WHAT NEEDS TO BE DONE:
Leave out the pictures and copy every record exactly.

----- DATASET EXCERPTS

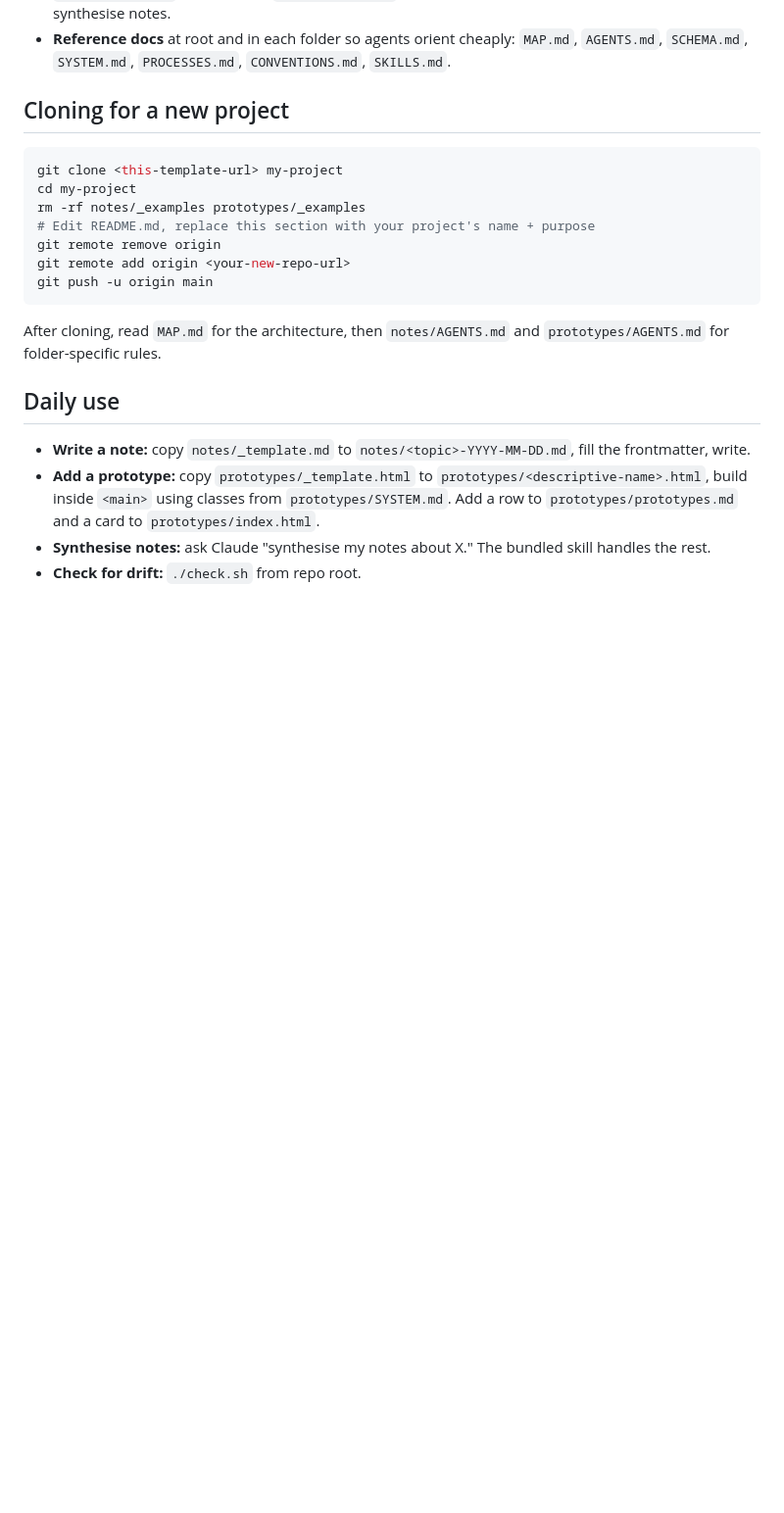
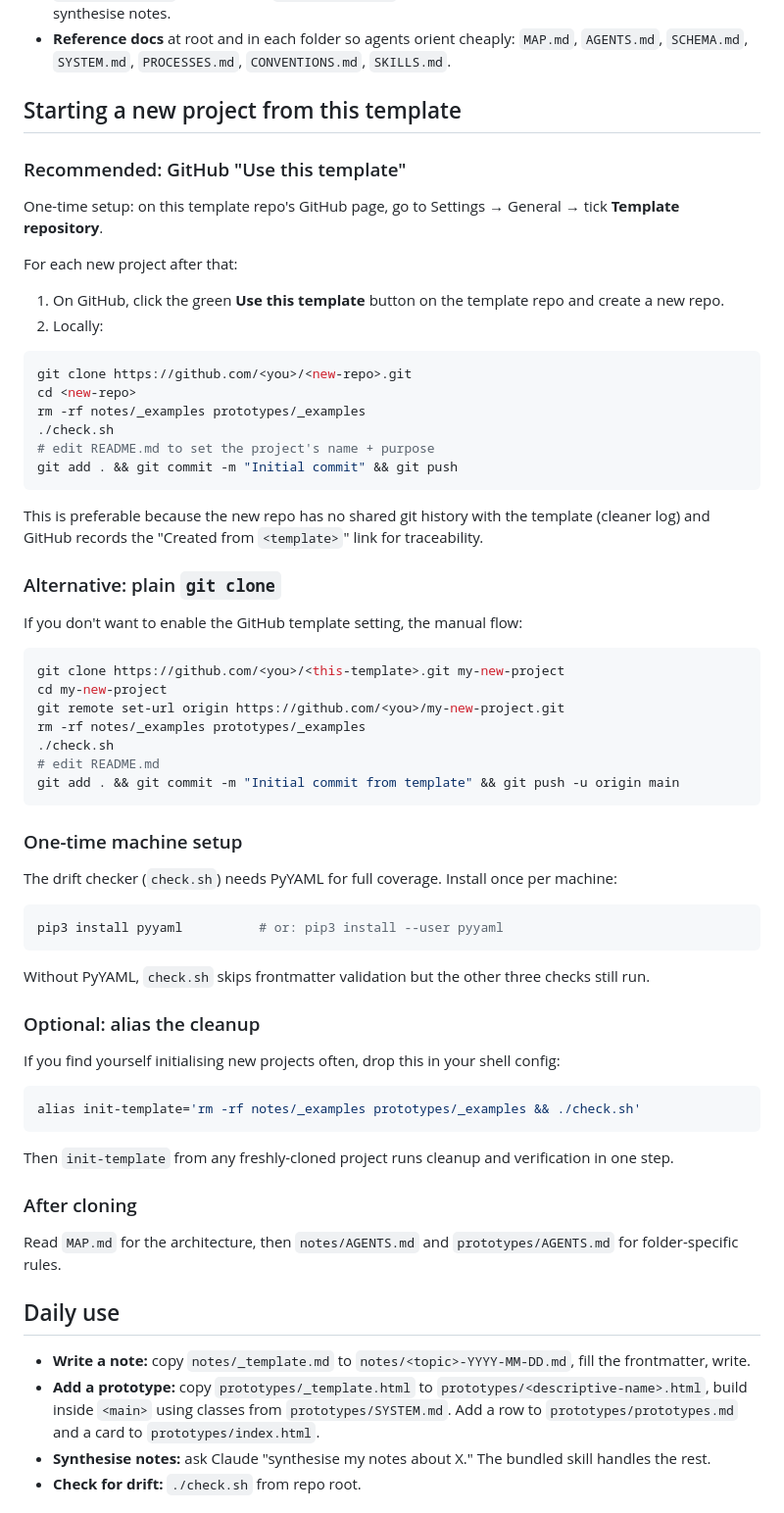
Before and after one commit to victor-bynd/notes-template, a Markdown page: README.md, the part around the change. Shown at 98% size. Drawn GitHub-style; blank space fills up the shorter version.

````diff
--- a/README.md
+++ b/README.md
@@ -11,19 +11,65 @@ Two folders, one shared design system, and a layered docs layer that makes both
 - **`.claude/skills/`** — A bundled `note-synthesise` skill that triggers automatically when you ask to synthesise notes.
 - **Reference docs** at root and in each folder so agents orient cheaply: `MAP.md`, `AGENTS.md`, `SCHEMA.md`, `SYSTEM.md`, `PROCESSES.md`, `CONVENTIONS.md`, `SKILLS.md`.
 
-## Cloning for a new project
+## Starting a new project from this template
+
+### Recommended: GitHub "Use this template"
+
+One-time setup: on this template repo's GitHub page, go to Settings → General → tick **Template repository**.
+
+For each new project after that:
+
+1. On GitHub, click the green **Use this template** button on the template repo and create a new repo.
+2. Locally:
 
 ```bash
-git clone <this-template-url> my-project
-cd my-project
+git clone https://github.com/<you>/<new-repo>.git
+cd <new-repo>
 rm -rf notes/_examples prototypes/_examples
-# Edit README.md, replace this section with your project's name + purpose
-git remote remove origin
-git remote add origin <your-new-repo-url>
-git push -u origin main
+./check.sh
+# edit README.md to set the project's name + purpose
+git add . && git commit -m "Initial commit" && git push
 ```
 
-After cloning, read `MAP.md` for the architecture, then `notes/AGENTS.md` and `prototypes/AGENTS.md` for folder-specific rules.
+This is preferable because the new repo has no shared git history with the template (cleaner log) and GitHub records the "Created from `<template>`" link for traceability.
+
+### Alternative: plain `git clone`
+
+If you don't want to enable the GitHub template setting, the manual flow:
+
+```bash
+git clone https://github.com/<you>/<this-template>.git my-new-project
+cd my-new-project
+git remote set-url origin https://github.com/<you>/my-new-project.git
+rm -rf notes/_examples prototypes/_examples
+./check.sh
+# edit README.md
+git add . && git commit -m "Initial commit from template" && git push -u origin main
+```
+
+### One-time machine setup
+
+The drift checker (`check.sh`) needs PyYAML for full coverage. Install once per machine:
+
+```bash
+pip3 install pyyaml          # or: pip3 install --user pyyaml
+```
+
+Without PyYAML, `check.sh` skips frontmatter validation but the other three checks still run.
+
+### Optional: alias the cleanup
+
+If you find yourself initialising new projects often, drop this in your shell config:
+
+```bash
+alias init-template='rm -rf notes/_examples prototypes/_examples && ./check.sh'
+```
+
+Then `init-template` from any freshly-cloned project runs cleanup and verification in one step.
+
+### After cloning
+
+Read `MAP.md` for the architecture, then `notes/AGENTS.md` and `prototypes/AGENTS.md` for folder-specific rules.
 
 ## Daily use
 
````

----------

SOLUTION:
Before and after one commit to victor-bynd/notes-template, a Markdown page: README.md, the part around the change. Shown at 98% size. Drawn GitHub-style; blank space fills up the shorter version.

````diff
--- a/README.md
+++ b/README.md
@@ -11,19 +11,65 @@ Two folders, one shared design system, and a layered docs layer that makes both
 - **`.claude/skills/`** — A bundled `note-synthesise` skill that triggers automatically when you ask to synthesise notes.
 - **Reference docs** at root and in each folder so agents orient cheaply: `MAP.md`, `AGENTS.md`, `SCHEMA.md`, `SYSTEM.md`, `PROCESSES.md`, `CONVENTIONS.md`, `SKILLS.md`.
 
-## Cloning for a new project
+## Starting a new project from this template
+
+### Recommended: GitHub "Use this template"
+
+One-time setup: on this template repo's GitHub page, go to Settings → General → tick **Template repository**.
+
+For each new project after that:
+
+1. On GitHub, click the green **Use this template** button on the template repo and create a new repo.
+2. Locally:
 
 ```bash
-git clone <this-template-url> my-project
-cd my-project
+git clone https://github.com/<you>/<new-repo>.git
+cd <new-repo>
 rm -rf notes/_examples prototypes/_examples
-# Edit README.md, replace this section with your project's name + purpose
-git remote remove origin
-git remote add origin <your-new-repo-url>
-git push -u origin main
+./check.sh
+# edit README.md to set the project's name + purpose
+git add . && git commit -m "Initial commit" && git push
 ```
 
-After cloning, read `MAP.md` for the architecture, then `notes/AGENTS.md` and `prototypes/AGENTS.md` for folder-specific rules.
+This is preferable because the new repo has no shared git history with the template (cleaner log) and GitHub records the "Created from `<template>`" link for traceability.
+
+### Alternative: plain `git clone`
+
+If you don't want to enable the GitHub template setting, the manual flow:
+
+```bash
+git clone https://github.com/<you>/<this-template>.git my-new-project
+cd my-new-project
+git remote set-url origin https://github.com/<you>/my-new-project.git
+rm -rf notes/_examples prototypes/_examples
+./check.sh
+# edit README.md
+git add . && git commit -m "Initial commit from template" && git push -u origin main
+```
+
+### One-time machine setup
+
+The drift checker (`check.sh`) needs PyYAML for full coverage. Install once per machine:
+
+```bash
+pip3 install pyyaml          # or: pip3 install --user pyyaml
+```
+
+Without PyYAML, `check.sh` skips frontmatter validation but the other three checks still run.
+
+### Optional: alias the cleanup
+
+If you find yourself initialising new projects often, drop this in your shell config:
+
+```bash
+alias init-template='rm -rf notes/_examples prototypes/_examples && ./check.sh'
+```
+
+Then `init-template` from any freshly-cloned project runs cleanup and verification in one step.
+
+### After cloning
+
+Read `MAP.md` for the architecture, then `notes/AGENTS.md` and `prototypes/AGENTS.md` for folder-specific rules.
 
 ## Daily use
 
````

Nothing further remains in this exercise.